*prays that someone sends me an Amazon GC*

Wouldn’t this be freaking AMAZING?! There are so many books that I want to buy, but, alas, I am a broke ass bitch.

The Hidden Oracle by Rick Riordan

How do you punish an immortal?

By making him human.

After angering his father Zeus, the god Apollo is cast down from Olympus. Weak and disorientated, he lands in New York City as a regular teenage boy. Now, without his godly powers, the four-thousand-year-old deity must learn to survive in the modern world until he can somehow find a way to regain Zeus’s favour.

But Apollo has many enemies – gods, monsters and mortals who would love to see the former Olympian permanently destroyed. Apollo needs help, and he can think of only one place to go . . . an enclave of modern demigods known as Camp Half-Blood.

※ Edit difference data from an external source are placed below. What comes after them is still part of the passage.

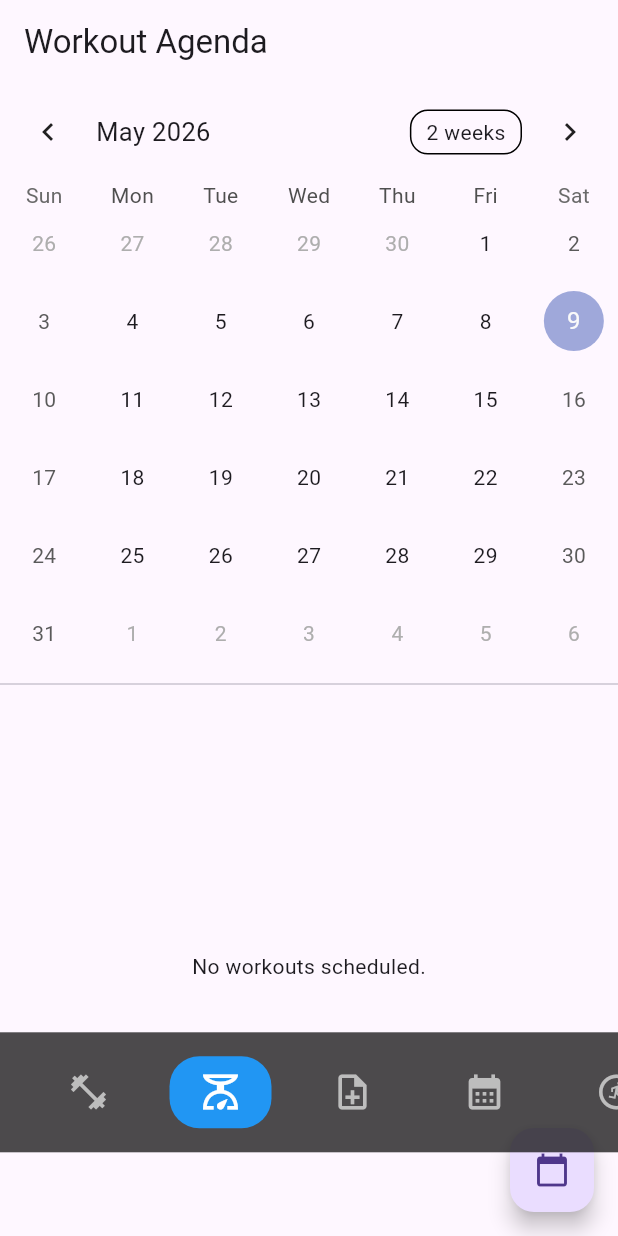
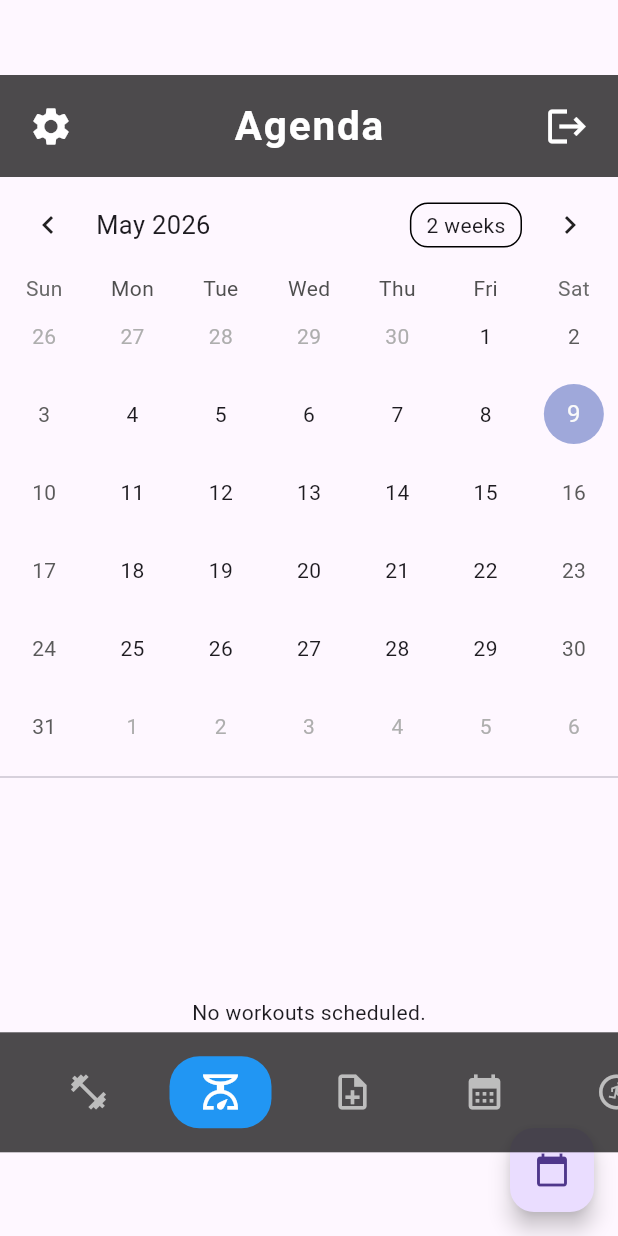
Before and after one commit to noMBavailable/Fitness-app, a Flutter app: the screen it shows after launch, after a tap on the "scale" icon, on a phone screen of 412 x 824 dp. Run offline on Flutter 3.47's test engine with Material 3 defaults, Android fonts, the phone set to English and light mode, and no system bars; drawn by our look-alikes of table_calendar; our stand-ins replace fl_chart.

Commit message:
Patch 0.21_2
> Updated scripts:
Agenda_screen.dart
Weight_graph_screen.dart

> Agenda_screen.dart:
Added topbar

> Weight_graph_screen.dart
Added topbar

```diff
--- a/lib/screens/agenda_screen.dart
+++ b/lib/screens/agenda_screen.dart
@@ -3,6 +3,7 @@ import 'package:table_calendar/table_calendar.dart';
 import '../managers/agenda_manager.dart';
 import '../managers/workout_manager.dart';
 import '../models/workout_model.dart';
+import '../widgets/custom_header.dart';
 
 class AgendaScreen extends StatefulWidget {
   final AgendaManager agendaManager;
@@ -22,9 +23,9 @@ class _AgendaScreenState extends State<AgendaScreen> {
   @override
   Widget build(BuildContext context) {
     return Scaffold(
-      appBar: AppBar(title: const Text("Workout Agenda")),
       body: Column(
         children: [
+          const CustomHeader(title: "Agenda"),
           TableCalendar(
             firstDay: DateTime.utc(2020, 1, 1),
             lastDay: DateTime.utc(2030, 12, 31),
--- a/lib/screens/edit_workout_screen.dart
+++ b/lib/screens/edit_workout_screen.dart
@@ -3,6 +3,7 @@ import '../managers/exercise_manager.dart';
 import '../managers/workout_manager.dart';
 import '../models/exercise_model.dart';
 import '../models/workout_model.dart';
+import '../widgets/custom_header.dart';
 
 class EditWorkoutScreen extends StatefulWidget {
   final ExerciseManager exerciseManager;
--- a/lib/screens/weight_graph_screen.dart
+++ b/lib/screens/weight_graph_screen.dart
@@ -1,6 +1,7 @@
 import 'package:flutter/material.dart';
 import '../managers/weight_manager.dart';
 import 'package:fl_chart/fl_chart.dart';
+import '../widgets/custom_header.dart';
 
 class WeightGraphScreen extends StatelessWidget {
   final WeightManager manager;
@@ -10,9 +11,10 @@ class WeightGraphScreen extends StatelessWidget {
   @override
   Widget build(BuildContext context) {
     return Scaffold(
-      appBar: AppBar(title: const Text("Weight History")),
+
       body: Column(
         children: [
+          const CustomHeader(title: "Weight history"),
           // THE GRAPH SECTION
           Container(
             height: 300,
```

After finishing the Heroes of Olympus series, I’m dying to see what happens with Apollo. I’ve heard great things about the first book in the series, so I can’t wait to get my hands on it. Continue reading